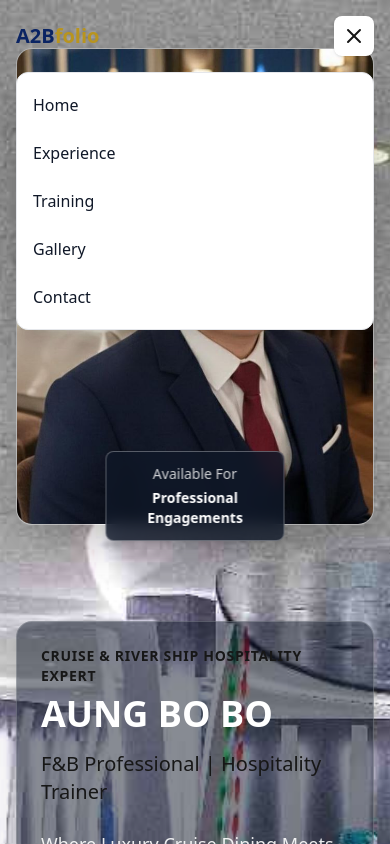
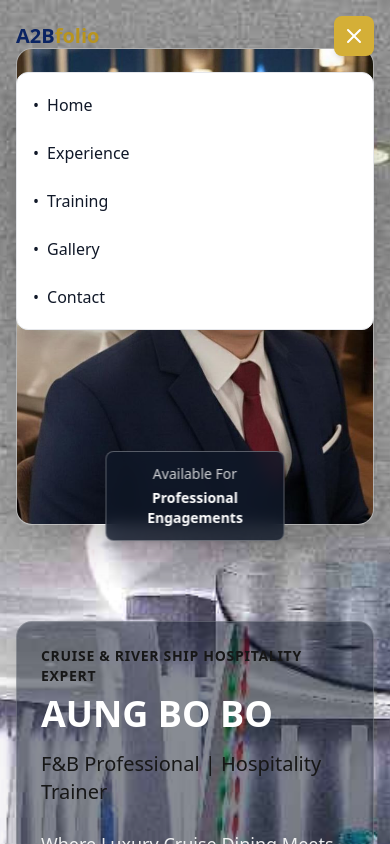
Before and after one commit to aungboboaungb162-commits/aungbobo-portoolio, a Next.js app: page / in a window 390 px wide. Both pictures are taken after a click on the button "Toggle menu". Shown: the top 844 px of the page. Built offline with nearby package versions, Linux system fonts and the light colour scheme.

Commit message:
feat: update navigation header for better UI/UX

```diff
--- a/components/Header.tsx
+++ b/components/Header.tsx
@@ -1,4 +1,4 @@
-// components/Header.tsx - SIMPLE WORKING VERSION
+// components/Header.tsx - UPDATED VERSION (fixed hamburger menu)
 'use client';
 
 import { useState, useEffect } from 'react';
@@ -68,23 +68,31 @@ const Header = () => {
             ))}
           </nav>
 
+          {/* 🎨 Hamburger Menu Button - Fixed and Improved */}
           <button
             onClick={() => setIsMenuOpen(!isMenuOpen)}
-            className="md:hidden p-2 rounded-lg bg-white shadow-sm hover:bg-gray-50 transition-colors"
+            className="md:hidden p-2 rounded-lg bg-gold-600 hover:bg-gold-700 transition-colors shadow-md"
+            aria-label="Toggle menu"
           >
-            {isMenuOpen ? <X className="w-6 h-6" /> : <Menu className="w-6 h-6" />}
+            {isMenuOpen ? (
+              <X className="w-6 h-6 text-white" />
+            ) : (
+              <Menu className="w-6 h-6 text-white" />
+            )}
           </button>
         </div>
 
+        {/* 📱 Mobile Menu Dropdown */}
         {isMenuOpen && (
-          <div className="md:hidden mt-4 bg-white rounded-xl shadow-xl border border-gray-200">
+          <div className="md:hidden mt-4 bg-white rounded-xl shadow-xl border border-gray-200 animate-fadeIn">
             <div className="py-2">
               {navItems.map((item) => (
                 <button
                   key={item.id}
                   onClick={() => scrollToSection(item.id)}
-                  className="w-full text-left px-4 py-3 text-base font-medium text-gray-900 hover:bg-gray-50"
+                  className="w-full text-left px-4 py-3 text-base font-medium text-gray-900 hover:bg-gold-50 hover:text-gold-700 transition-colors flex items-center"
                 >
+                  <span className="mr-2">•</span>
                   {item.label}
                 </button>
               ))}
```
Also changed, not shown: app/a2bfolio.jpeg (deleted), public/a2bfolio.jpeg (deleted).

----

| Exercise aim |
Produce a word-for-word copy of the records, omitting all images.

| Result of this task |
Before and after one commit to aungboboaungb162-commits/aungbobo-portoolio, a Next.js app: page / in a window 390 px wide. Both pictures are taken after a click on the button "Toggle menu". Shown: the top 844 px of the page. Built offline with nearby package versions, Linux system fonts and the light colour scheme.

Commit message:
feat: update navigation header for better UI/UX

```diff
--- a/components/Header.tsx
+++ b/components/Header.tsx
@@ -1,4 +1,4 @@
-// components/Header.tsx - SIMPLE WORKING VERSION
+// components/Header.tsx - UPDATED VERSION (fixed hamburger menu)
 'use client';
 
 import { useState, useEffect } from 'react';
@@ -68,23 +68,31 @@ const Header = () => {
             ))}
           </nav>
 
+          {/* 🎨 Hamburger Menu Button - Fixed and Improved */}
           <button
             onClick={() => setIsMenuOpen(!isMenuOpen)}
-            className="md:hidden p-2 rounded-lg bg-white shadow-sm hover:bg-gray-50 transition-colors"
+            className="md:hidden p-2 rounded-lg bg-gold-600 hover:bg-gold-700 transition-colors shadow-md"
+            aria-label="Toggle menu"
           >
-            {isMenuOpen ? <X className="w-6 h-6" /> : <Menu className="w-6 h-6" />}
+            {isMenuOpen ? (
+              <X className="w-6 h-6 text-white" />
+            ) : (
+              <Menu className="w-6 h-6 text-white" />
+            )}
           </button>
         </div>
 
+        {/* 📱 Mobile Menu Dropdown */}
         {isMenuOpen && (
-          <div className="md:hidden mt-4 bg-white rounded-xl shadow-xl border border-gray-200">
+          <div className="md:hidden mt-4 bg-white rounded-xl shadow-xl border border-gray-200 animate-fadeIn">
             <div className="py-2">
               {navItems.map((item) => (
                 <button
                   key={item.id}
                   onClick={() => scrollToSection(item.id)}
-                  className="w-full text-left px-4 py-3 text-base font-medium text-gray-900 hover:bg-gray-50"
+                  className="w-full text-left px-4 py-3 text-base font-medium text-gray-900 hover:bg-gold-50 hover:text-gold-700 transition-colors flex items-center"
                 >
+                  <span className="mr-2">•</span>
                   {item.label}
                 </button>
               ))}
```
Also changed, not shown: app/a2bfolio.jpeg (deleted), public/a2bfolio.jpeg (deleted).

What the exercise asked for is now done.